An occupational therapist can help you manage your agoraphobia and minimize its impact on your daily life. If an occupational therapist is trained in CBT, then they can also assist you to change all dysfunctional thought patterns to better ones and change your behavior. They will help you discover how much the condition affects your ability to engage in daily life activities. Occupational therapy helps you develop a schedule to live a full life.
How to Help Someone With Agoraphobia
How can you assist a loved one with agoraphobia? You can:
- Learn more about agoraphobia and panic disorder
- Build trust and be supportive of your loved one
- Not force or hasten their recovery process
- Not think that they are being manipulative
- Not see your loved one as being weak
Can Agoraphobia be Treated?
Agoraphobia can be treated with a combination of treatment options deemed suitable by your medical team. Many health specialists will review your symptoms, make the appropriate diagnosis, and develop a custom treatment plan for your recovery which may include occupational therapy.
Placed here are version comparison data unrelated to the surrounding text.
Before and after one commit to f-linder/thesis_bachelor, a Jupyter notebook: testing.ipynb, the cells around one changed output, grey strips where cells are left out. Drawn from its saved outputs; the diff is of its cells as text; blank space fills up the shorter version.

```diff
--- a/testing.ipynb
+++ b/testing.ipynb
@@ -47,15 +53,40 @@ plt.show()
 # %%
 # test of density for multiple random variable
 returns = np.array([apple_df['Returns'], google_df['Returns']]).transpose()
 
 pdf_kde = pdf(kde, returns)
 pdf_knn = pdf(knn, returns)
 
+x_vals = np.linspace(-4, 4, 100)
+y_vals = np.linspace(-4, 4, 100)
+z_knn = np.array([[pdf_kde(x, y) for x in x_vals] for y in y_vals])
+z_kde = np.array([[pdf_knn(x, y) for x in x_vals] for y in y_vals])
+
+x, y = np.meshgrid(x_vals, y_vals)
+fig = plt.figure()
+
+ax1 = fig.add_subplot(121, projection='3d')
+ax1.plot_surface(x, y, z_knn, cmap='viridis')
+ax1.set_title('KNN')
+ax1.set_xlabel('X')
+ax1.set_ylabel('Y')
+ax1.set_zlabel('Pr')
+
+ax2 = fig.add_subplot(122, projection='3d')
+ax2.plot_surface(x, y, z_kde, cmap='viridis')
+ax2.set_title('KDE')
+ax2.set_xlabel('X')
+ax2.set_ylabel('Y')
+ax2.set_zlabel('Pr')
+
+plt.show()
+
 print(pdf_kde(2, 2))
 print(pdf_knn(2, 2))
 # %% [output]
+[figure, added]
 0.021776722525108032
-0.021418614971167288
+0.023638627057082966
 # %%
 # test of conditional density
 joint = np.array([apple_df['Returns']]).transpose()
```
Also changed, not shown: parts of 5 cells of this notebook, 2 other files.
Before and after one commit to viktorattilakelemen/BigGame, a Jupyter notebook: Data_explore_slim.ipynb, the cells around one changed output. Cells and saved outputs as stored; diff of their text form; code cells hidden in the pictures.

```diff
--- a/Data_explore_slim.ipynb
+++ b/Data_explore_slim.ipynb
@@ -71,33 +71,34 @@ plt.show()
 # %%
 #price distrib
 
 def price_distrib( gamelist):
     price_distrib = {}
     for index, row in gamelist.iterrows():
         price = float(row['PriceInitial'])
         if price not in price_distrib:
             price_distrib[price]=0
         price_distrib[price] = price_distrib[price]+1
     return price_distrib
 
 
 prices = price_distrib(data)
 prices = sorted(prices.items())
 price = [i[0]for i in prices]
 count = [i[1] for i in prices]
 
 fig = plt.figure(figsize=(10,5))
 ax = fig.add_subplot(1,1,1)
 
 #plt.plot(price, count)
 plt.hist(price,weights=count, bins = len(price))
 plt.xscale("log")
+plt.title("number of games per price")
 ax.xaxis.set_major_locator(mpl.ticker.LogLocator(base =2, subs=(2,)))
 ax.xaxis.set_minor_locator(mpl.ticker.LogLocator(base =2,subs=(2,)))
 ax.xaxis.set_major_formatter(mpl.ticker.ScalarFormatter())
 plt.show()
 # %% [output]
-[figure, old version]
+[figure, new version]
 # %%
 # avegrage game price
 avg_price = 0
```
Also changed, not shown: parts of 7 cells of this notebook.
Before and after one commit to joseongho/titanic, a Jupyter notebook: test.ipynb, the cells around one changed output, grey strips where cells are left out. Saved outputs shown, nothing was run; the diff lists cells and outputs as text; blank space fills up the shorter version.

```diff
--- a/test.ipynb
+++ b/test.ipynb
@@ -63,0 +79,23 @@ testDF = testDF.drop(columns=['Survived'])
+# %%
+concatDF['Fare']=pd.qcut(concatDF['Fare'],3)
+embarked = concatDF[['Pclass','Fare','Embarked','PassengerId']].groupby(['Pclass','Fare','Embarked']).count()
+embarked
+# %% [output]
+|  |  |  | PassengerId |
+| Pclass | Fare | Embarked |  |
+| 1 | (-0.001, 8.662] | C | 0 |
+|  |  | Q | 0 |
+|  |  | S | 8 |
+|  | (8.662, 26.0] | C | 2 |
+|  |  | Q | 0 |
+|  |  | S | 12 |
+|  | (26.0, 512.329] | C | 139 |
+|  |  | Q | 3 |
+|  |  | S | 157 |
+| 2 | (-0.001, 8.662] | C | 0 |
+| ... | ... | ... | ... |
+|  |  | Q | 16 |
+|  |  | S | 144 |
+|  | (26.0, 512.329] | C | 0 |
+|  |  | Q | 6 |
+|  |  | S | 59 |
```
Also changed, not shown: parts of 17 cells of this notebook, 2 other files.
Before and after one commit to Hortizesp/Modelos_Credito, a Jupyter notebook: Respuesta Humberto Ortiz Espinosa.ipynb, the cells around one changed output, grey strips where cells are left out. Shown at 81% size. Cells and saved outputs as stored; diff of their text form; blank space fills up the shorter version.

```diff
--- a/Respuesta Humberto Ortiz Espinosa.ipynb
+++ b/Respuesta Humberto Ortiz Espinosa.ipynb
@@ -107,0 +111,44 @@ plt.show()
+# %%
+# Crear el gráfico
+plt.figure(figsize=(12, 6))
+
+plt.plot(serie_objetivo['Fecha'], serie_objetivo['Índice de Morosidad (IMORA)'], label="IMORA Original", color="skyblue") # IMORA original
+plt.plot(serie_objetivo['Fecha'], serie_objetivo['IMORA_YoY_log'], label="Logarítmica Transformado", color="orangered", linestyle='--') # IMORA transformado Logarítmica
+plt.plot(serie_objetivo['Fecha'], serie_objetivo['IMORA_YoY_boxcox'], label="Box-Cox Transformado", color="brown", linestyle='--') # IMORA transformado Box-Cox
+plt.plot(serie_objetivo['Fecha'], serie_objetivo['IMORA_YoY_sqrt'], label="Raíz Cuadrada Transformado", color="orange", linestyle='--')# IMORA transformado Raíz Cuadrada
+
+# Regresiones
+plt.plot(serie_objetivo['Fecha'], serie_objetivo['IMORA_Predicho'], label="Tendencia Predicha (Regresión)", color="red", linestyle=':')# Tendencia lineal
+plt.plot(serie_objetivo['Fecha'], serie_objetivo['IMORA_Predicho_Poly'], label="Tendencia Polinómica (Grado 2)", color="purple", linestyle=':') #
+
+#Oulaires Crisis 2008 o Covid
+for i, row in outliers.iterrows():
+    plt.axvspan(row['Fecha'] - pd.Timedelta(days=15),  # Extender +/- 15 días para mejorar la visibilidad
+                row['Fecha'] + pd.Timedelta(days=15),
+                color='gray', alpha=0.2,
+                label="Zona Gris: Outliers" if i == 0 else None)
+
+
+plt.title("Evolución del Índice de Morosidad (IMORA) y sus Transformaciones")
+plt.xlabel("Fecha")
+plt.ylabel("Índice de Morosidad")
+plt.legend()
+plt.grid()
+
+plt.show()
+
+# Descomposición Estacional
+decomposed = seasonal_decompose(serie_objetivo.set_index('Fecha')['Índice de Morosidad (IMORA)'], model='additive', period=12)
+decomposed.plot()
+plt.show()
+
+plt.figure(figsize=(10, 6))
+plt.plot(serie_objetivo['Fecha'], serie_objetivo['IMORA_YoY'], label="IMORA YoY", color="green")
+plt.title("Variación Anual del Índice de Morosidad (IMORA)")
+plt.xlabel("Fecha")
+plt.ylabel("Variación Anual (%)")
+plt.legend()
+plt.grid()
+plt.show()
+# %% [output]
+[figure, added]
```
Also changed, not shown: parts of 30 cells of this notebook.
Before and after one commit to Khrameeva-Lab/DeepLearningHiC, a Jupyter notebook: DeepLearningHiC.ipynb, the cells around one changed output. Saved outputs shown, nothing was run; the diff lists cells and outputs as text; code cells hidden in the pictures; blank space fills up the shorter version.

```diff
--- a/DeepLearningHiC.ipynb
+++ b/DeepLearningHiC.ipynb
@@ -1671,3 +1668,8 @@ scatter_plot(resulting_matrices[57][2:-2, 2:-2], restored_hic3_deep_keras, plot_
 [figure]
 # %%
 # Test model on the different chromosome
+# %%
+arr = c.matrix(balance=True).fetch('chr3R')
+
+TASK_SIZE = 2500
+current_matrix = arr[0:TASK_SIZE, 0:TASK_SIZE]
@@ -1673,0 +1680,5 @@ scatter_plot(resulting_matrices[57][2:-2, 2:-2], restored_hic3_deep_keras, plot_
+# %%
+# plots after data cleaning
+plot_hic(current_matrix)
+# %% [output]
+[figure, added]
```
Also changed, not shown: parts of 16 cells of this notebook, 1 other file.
Do You Need Occupational Therapy?
We have considered the role of occupational therapists and mental health interventions to treat agoraphobia. If you are close to Shelton, CT, then visit Moving With Hope. We have many skilled medical professionals including occupational therapists, and we will partner with your existing medical team to give you exceptional healthcare. We invite you to contact us today to begin the journey to a better, healthier future.